# Source data
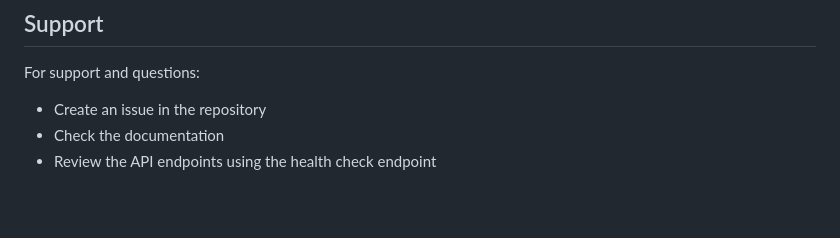
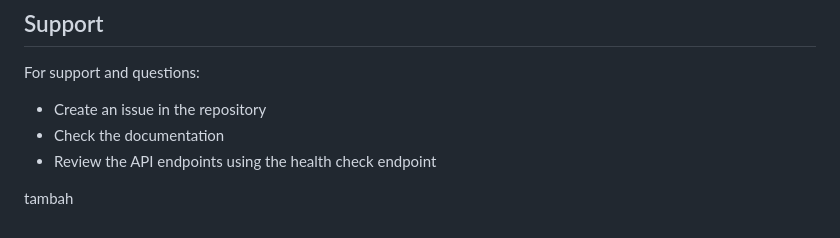
Before and after one commit to hafizd-kurniawan/pos-final, a Markdown page: README.md, the part around the change. GitHub-like rendering; blank space fills up the shorter version.

```diff
--- a/README.md
+++ b/README.md
@@ -300,3 +300,5 @@ For support and questions:
 - Create an issue in the repository
 - Check the documentation
 - Review the API endpoints using the health check endpoint
+
+tambah
```
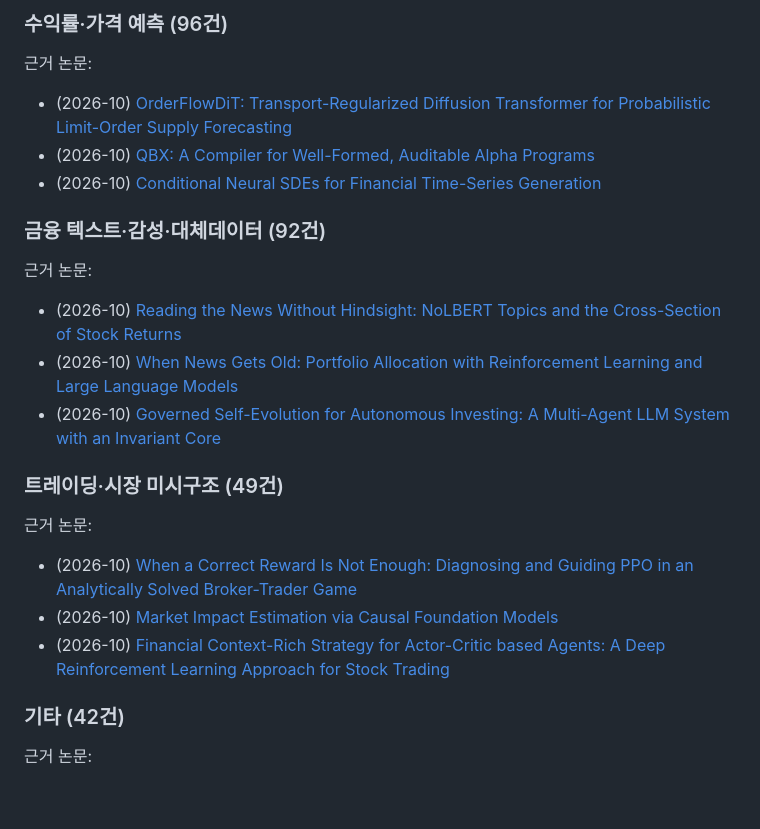
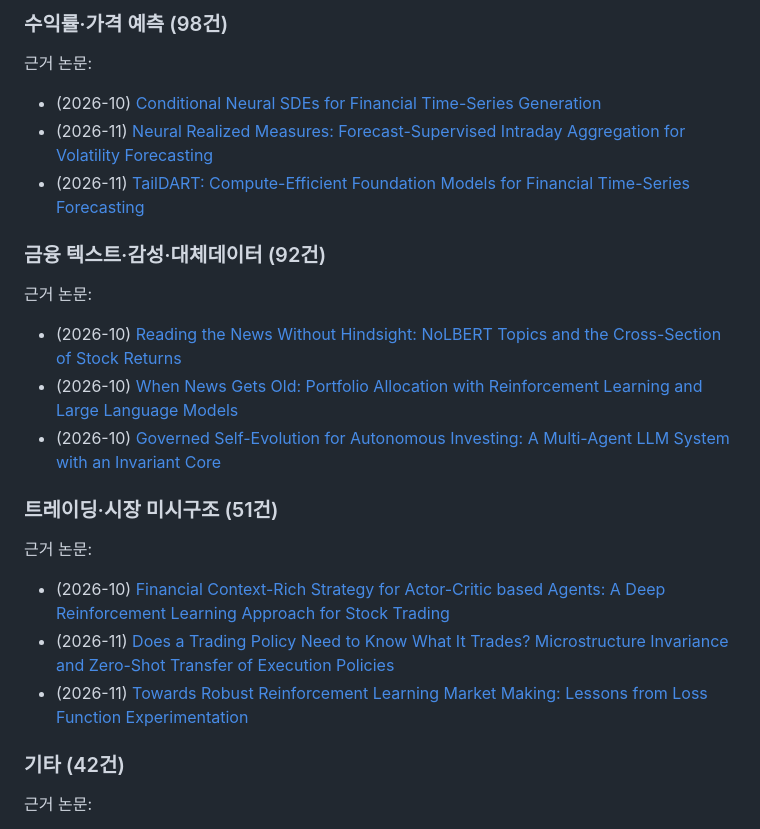
Before and after one commit to marji-kr/team_project_bigdata_26_02, a Markdown page: outputs/reports/trend_report_keyword.md, the part around one of its changes. Rendered like a GitHub page; blank space fills up the shorter version.

```diff
--- a/outputs/reports/trend_report_keyword.md
+++ b/outputs/reports/trend_report_keyword.md
@@ -45,10 +45,10 @@
 
-### 수익률·가격 예측 (96건)
+### 수익률·가격 예측 (98건)
 
 근거 논문:
-- (2026-10) [OrderFlowDiT: Transport-Regularized Diffusion Transformer for Probabilistic Limit-Order Supply Forecasting](http://arxiv.org/abs/2610.22727v1)
-- (2026-10) [QBX: A Compiler for Well-Formed, Auditable Alpha Programs](http://arxiv.org/abs/2610.41689v1)
 - (2026-10) [Conditional Neural SDEs for Financial Time-Series Generation](http://arxiv.org/abs/2610.41405v1)
+- (2026-11) [Neural Realized Measures: Forecast-Supervised Intraday Aggregation for Volatility Forecasting](http://arxiv.org/abs/2611.07287v1)
+- (2026-11) [TailDART: Compute-Efficient Foundation Models for Financial Time-Series Forecasting](http://arxiv.org/abs/2611.09176v1)
 
 ### 금융 텍스트·감성·대체데이터 (92건)
 
@@ -57,12 +57,12 @@
 - (2026-10) [When News Gets Old: Portfolio Allocation with Reinforcement Learning and Large Language Models](http://arxiv.org/abs/2610.30564v1)
 - (2026-10) [Governed Self-Evolution for Autonomous Investing: A Multi-Agent LLM System with an Invariant Core](http://arxiv.org/abs/2610.30557v1)
 
-### 트레이딩·시장 미시구조 (49건)
+### 트레이딩·시장 미시구조 (51건)
 
 근거 논문:
-- (2026-10) [When a Correct Reward Is Not Enough: Diagnosing and Guiding PPO in an Analytically Solved Broker-Trader Game](http://arxiv.org/abs/2610.03598v1)
-- (2026-10) [Market Impact Estimation via Causal Foundation Models](http://arxiv.org/abs/2610.12537v1)
 - (2026-10) [Financial Context-Rich Strategy for Actor-Critic based Agents: A Deep Reinforcement Learning Approach for Stock Trading](http://arxiv.org/abs/2610.32237v1)
+- (2026-11) [Does a Trading Policy Need to Know What It Trades? Microstructure Invariance and Zero-Shot Transfer of Execution Policies](http://arxiv.org/abs/2611.08701v1)
+- (2026-11) [Towards Robust Reinforcement Learning Market Making: Lessons from Loss Function Experimentation](http://arxiv.org/abs/2611.09012v1)
 
 ### 기타 (42건)
 
```
Also changed, not shown: other parts of outputs/reports/trend_report_keyword.md (+29 -29 lines), outputs/figures/method_share.png, outputs/figures/monthly_counts.png, outputs/figures/topic_share.png, 9 other files.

# What is required
Every record above needs to be repeated exactly; pictures are to be left out.

# Answer for the task
Before and after one commit to hafizd-kurniawan/pos-final, a Markdown page: README.md, the part around the change. GitHub-like rendering; blank space fills up the shorter version.

```diff
--- a/README.md
+++ b/README.md
@@ -300,3 +300,5 @@ For support and questions:
 - Create an issue in the repository
 - Check the documentation
 - Review the API endpoints using the health check endpoint
+
+tambah
```
Before and after one commit to marji-kr/team_project_bigdata_26_02, a Markdown page: outputs/reports/trend_report_keyword.md, the part around one of its changes. Rendered like a GitHub page; blank space fills up the shorter version.

```diff
--- a/outputs/reports/trend_report_keyword.md
+++ b/outputs/reports/trend_report_keyword.md
@@ -45,10 +45,10 @@
 
-### 수익률·가격 예측 (96건)
+### 수익률·가격 예측 (98건)
 
 근거 논문:
-- (2026-10) [OrderFlowDiT: Transport-Regularized Diffusion Transformer for Probabilistic Limit-Order Supply Forecasting](http://arxiv.org/abs/2610.22727v1)
-- (2026-10) [QBX: A Compiler for Well-Formed, Auditable Alpha Programs](http://arxiv.org/abs/2610.41689v1)
 - (2026-10) [Conditional Neural SDEs for Financial Time-Series Generation](http://arxiv.org/abs/2610.41405v1)
+- (2026-11) [Neural Realized Measures: Forecast-Supervised Intraday Aggregation for Volatility Forecasting](http://arxiv.org/abs/2611.07287v1)
+- (2026-11) [TailDART: Compute-Efficient Foundation Models for Financial Time-Series Forecasting](http://arxiv.org/abs/2611.09176v1)
 
 ### 금융 텍스트·감성·대체데이터 (92건)
 
@@ -57,12 +57,12 @@
 - (2026-10) [When News Gets Old: Portfolio Allocation with Reinforcement Learning and Large Language Models](http://arxiv.org/abs/2610.30564v1)
 - (2026-10) [Governed Self-Evolution for Autonomous Investing: A Multi-Agent LLM System with an Invariant Core](http://arxiv.org/abs/2610.30557v1)
 
-### 트레이딩·시장 미시구조 (49건)
+### 트레이딩·시장 미시구조 (51건)
 
 근거 논문:
-- (2026-10) [When a Correct Reward Is Not Enough: Diagnosing and Guiding PPO in an Analytically Solved Broker-Trader Game](http://arxiv.org/abs/2610.03598v1)
-- (2026-10) [Market Impact Estimation via Causal Foundation Models](http://arxiv.org/abs/2610.12537v1)
 - (2026-10) [Financial Context-Rich Strategy for Actor-Critic based Agents: A Deep Reinforcement Learning Approach for Stock Trading](http://arxiv.org/abs/2610.32237v1)
+- (2026-11) [Does a Trading Policy Need to Know What It Trades? Microstructure Invariance and Zero-Shot Transfer of Execution Policies](http://arxiv.org/abs/2611.08701v1)
+- (2026-11) [Towards Robust Reinforcement Learning Market Making: Lessons from Loss Function Experimentation](http://arxiv.org/abs/2611.09012v1)
 
 ### 기타 (42건)
 
```
Also changed, not shown: other parts of outputs/reports/trend_report_keyword.md (+29 -29 lines), outputs/figures/method_share.png, outputs/figures/monthly_counts.png, outputs/figures/topic_share.png, 9 other files.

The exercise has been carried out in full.